With the coronavirus crisis clouding the outlook for almost every industry, the aluminum market is hoping to get at least a glimpse of what’s in store from top U.S. producer Alcoa Corp. on Wednesday.
Aluminum, found in everything from jets to iPhones, has been among the worst-performing commodities during the crisis as governments lock down large swathes of their economies. Speculation is rising that the pandemic will spur shutdowns of smelters, which extract the metal from ore for use in applications.
Alcoa, which is set to report first-quarter results on Wednesday, typically also provides an outlook. It forecast in January that global supply would exceed demand by as much as 1 million metric tonnes this year.
Since then, things have only gotten worse, with aluminum prices in March posting the biggest monthly drop since 2011 amid supply-chain disruptions and shutdowns of manufacturers ranging from automakers to aerospace producers.
Views of industrial-metals producers such as Alcoa are likely to get more attention than usual from investors trying to gauge how deep and long-lasting the damage will be from the virus, which is ravaging financial markets and causing a surge in unemployment.
Aluminum has slid about 12% since the beginning of March. It’s now below the cost of output for many companies, signaling further pain ahead for the industry, according to Harbor Intelligence.
“It’s going to be really challenging times,” Harbor Managing Director Jorge Vazquez said in an interview.
While Alcoa is considered less of an earnings and economic bellwether after a split-off of its parts business in 2016 reduced the size of the company, its quarterly outlook is still closely watched within commodities markets.

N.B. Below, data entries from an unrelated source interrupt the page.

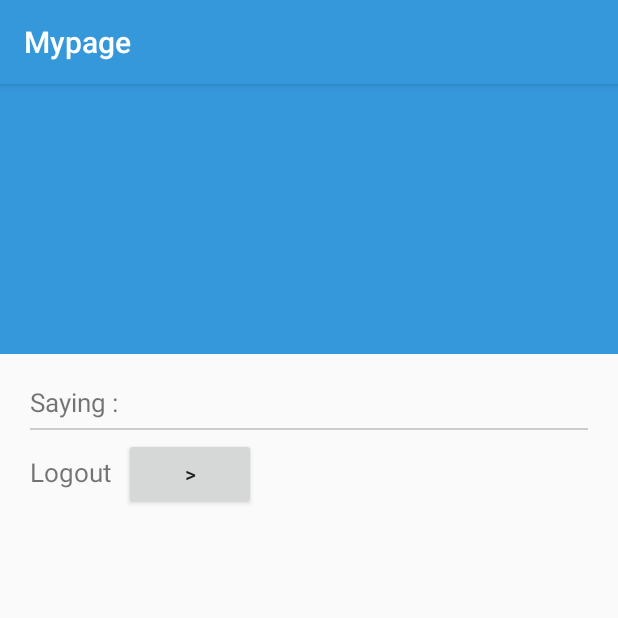
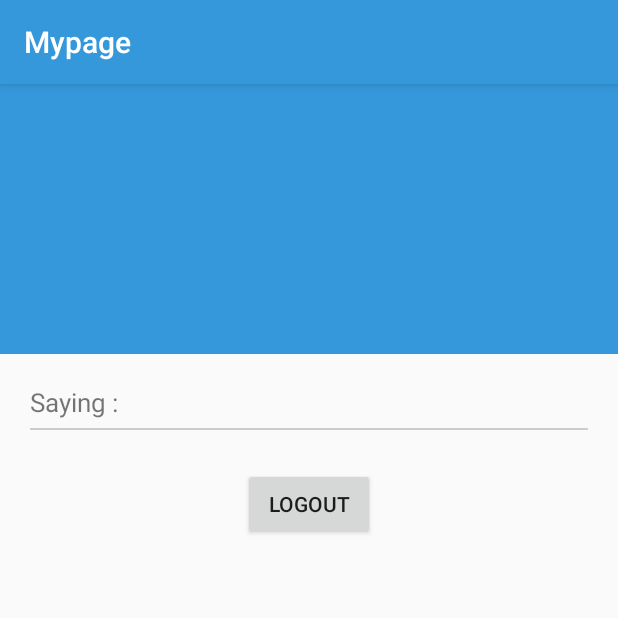
Before and after one commit to songmho/Saylog, an Android app: the MypageActivity screen opened directly, with no data from a screen before it, on a phone screen of 412 x 824 dp, the top half of it. Run offline under Robolectric (Android 15) with nearby library versions, the phone set to English and light mode, and no system bars; 1 statement that could not run was skipped.

Commit message:
mypage 레이아웃 수정

```diff
--- a/app/src/main/res/layout/activity_mypage.xml
+++ b/app/src/main/res/layout/activity_mypage.xml
@@ -18,7 +18,7 @@
     </LinearLayout>
     <LinearLayout
         android:layout_width="match_parent"
-        android:layout_height="match_parent"
+        android:layout_height="wrap_content"
         android:orientation="vertical"
         android:layout_margin="20dp">
         <LinearLayout
@@ -31,6 +31,7 @@
                 android:layout_height="wrap_content"
                 android:text="Saying : "/>
             <TextView
+                android:textSize="17dp"
                 android:id="@+id/number"
                 android:layout_width="wrap_content"
                 android:layout_height="wrap_content" />
@@ -42,21 +43,13 @@
             android:layout_marginTop="5dp"
             android:layout_marginBottom="5dp"
             />
+        </LinearLayout>
 
-        <LinearLayout
-            android:orientation="horizontal"
-            android:layout_width="match_parent"
-            android:layout_height="wrap_content">
-            <TextView
-                android:textSize="17dp"
-                android:layout_width="wrap_content"
-                android:layout_height="wrap_content"
-                android:text="Logout  "/>
-            <Button
-                android:id="@+id/logout"
-                android:layout_width="wrap_content"
-                android:layout_height="wrap_content"
-                android:text=">"/>
-        </LinearLayout>
-        </LinearLayout>
+
+    <Button
+        android:id="@+id/logout"
+        android:layout_width="wrap_content"
+        android:layout_height="wrap_content"
+        android:text="Logout"
+        android:layout_gravity="center|bottom"/>
 </LinearLayout>
```
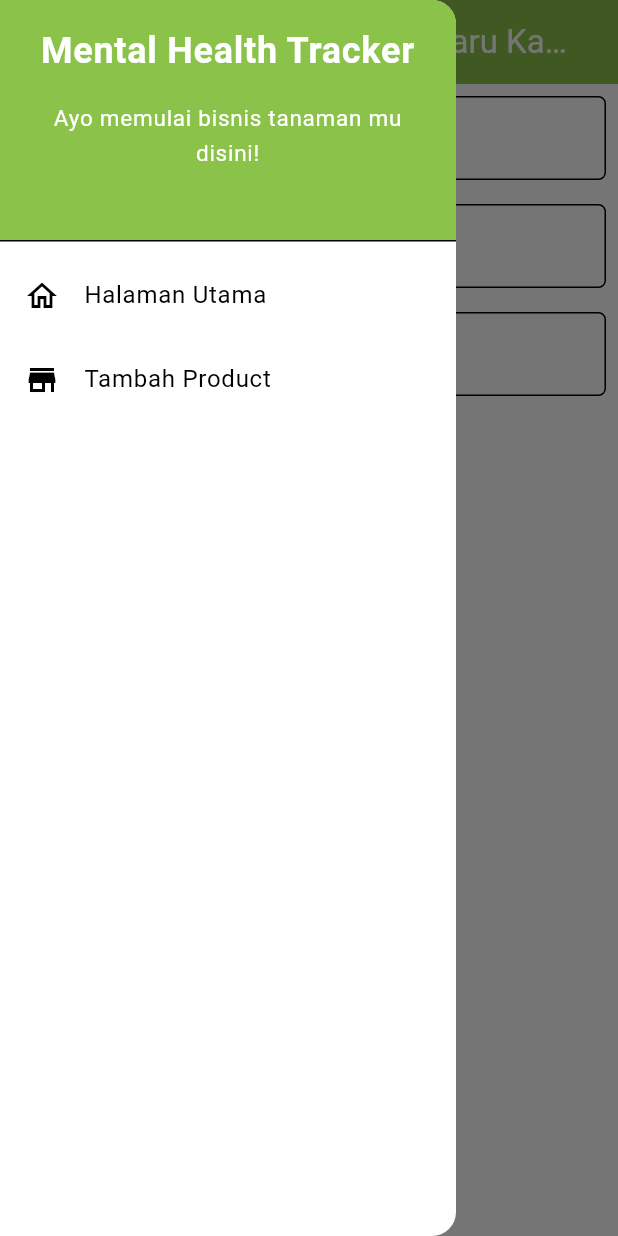
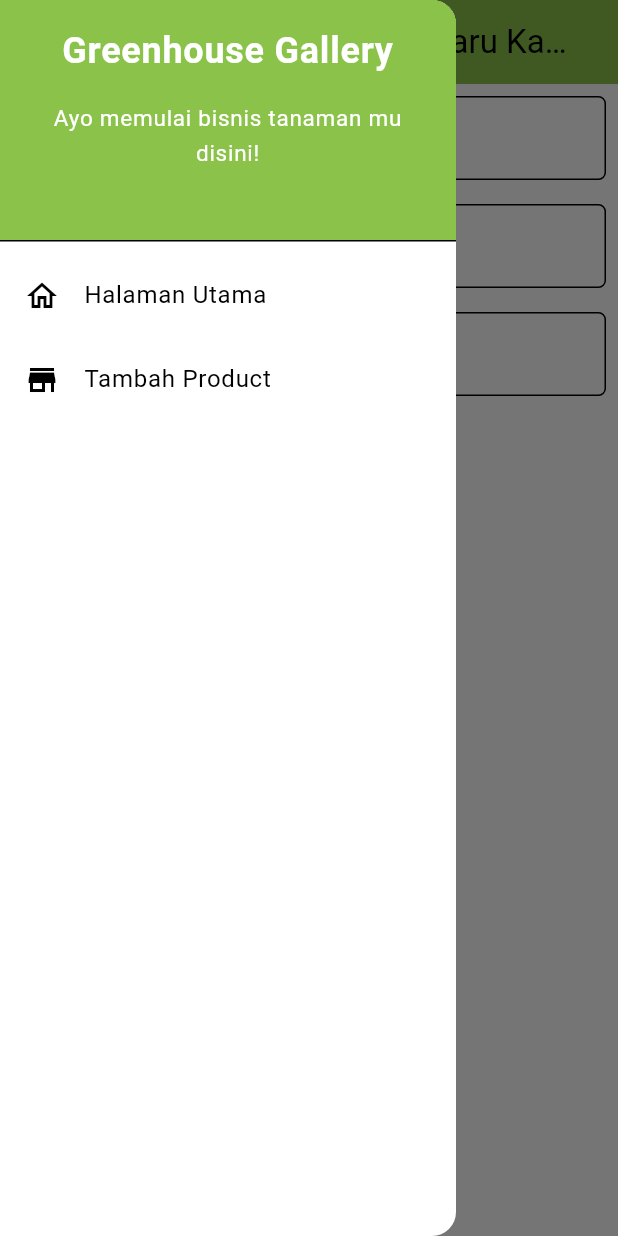
Before and after one commit to Whosmomo/Greenhouse-Gallery-mobile, a Flutter app: the ProductEntryFormPage screen opened directly, with the side drawer open, on a phone screen of 412 x 824 dp. Run offline on Flutter 3.47's test engine with Material 3 defaults, Android fonts, the phone set to English and light mode, and no system bars.

Commit message:
menjawab pertanyaan di README

```diff
--- a/lib/screens/menu.dart
+++ b/lib/screens/menu.dart
@@ -86,7 +86,6 @@ class ItemCard extends StatelessWidget {
   @override
   Widget build(BuildContext context) {
     return Material(
-      // color: Theme.of(context).colorScheme.secondary,
       color: item.color,
       borderRadius: BorderRadius.circular(12),
       child: InkWell(
--- a/lib/screens/productentry_form.dart
+++ b/lib/screens/productentry_form.dart
@@ -24,7 +24,7 @@ class _ProductEntryFormPageState extends State<ProductEntryFormPage> {
           ),
         ),
         backgroundColor: Theme.of(context).colorScheme.primary,
-        foregroundColor: Colors.white,
+        foregroundColor: Colors.black
       ),
       drawer: const LeftDrawer(),
       body: Form(
--- a/lib/widgets/left_drawer.dart
+++ b/lib/widgets/left_drawer.dart
@@ -17,7 +17,7 @@ class LeftDrawer extends StatelessWidget {
       child: const Column(
         children: [
           Text(
-            'Mental Health Tracker',
+            'Greenhouse Gallery',
             textAlign: TextAlign.center,
             style: TextStyle(
               fontSize: 24,
```
Also changed, not shown: 1 other file.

This time, with raw materials bearing much of the brunt of the toll from the virus, the producer’s view could hold more weight.
Andrew Cosgrove, a senior analyst at Bloomberg Intelligence, said he expects Pittsburgh-based Alcoa to “significantly raise its aluminum-surplus estimates.” He also said that while it doesn’t seem the smelting operations were hurt by coronavirus-induced restrictions to a great extent, risks are rising that earnings guidance will be cut on downstream weakness.
This week, Harbor warned that some U.S. smelters may be forced to shut down as early as next month as contracts with customers begin to reflect the recent drop in aluminum prices.
Alcoa will report earnings for the quarter ended March 31 on Wednesday after market hours, and hosts a call with analysts at 5 p.m. New York time.
(By Joe Deaux)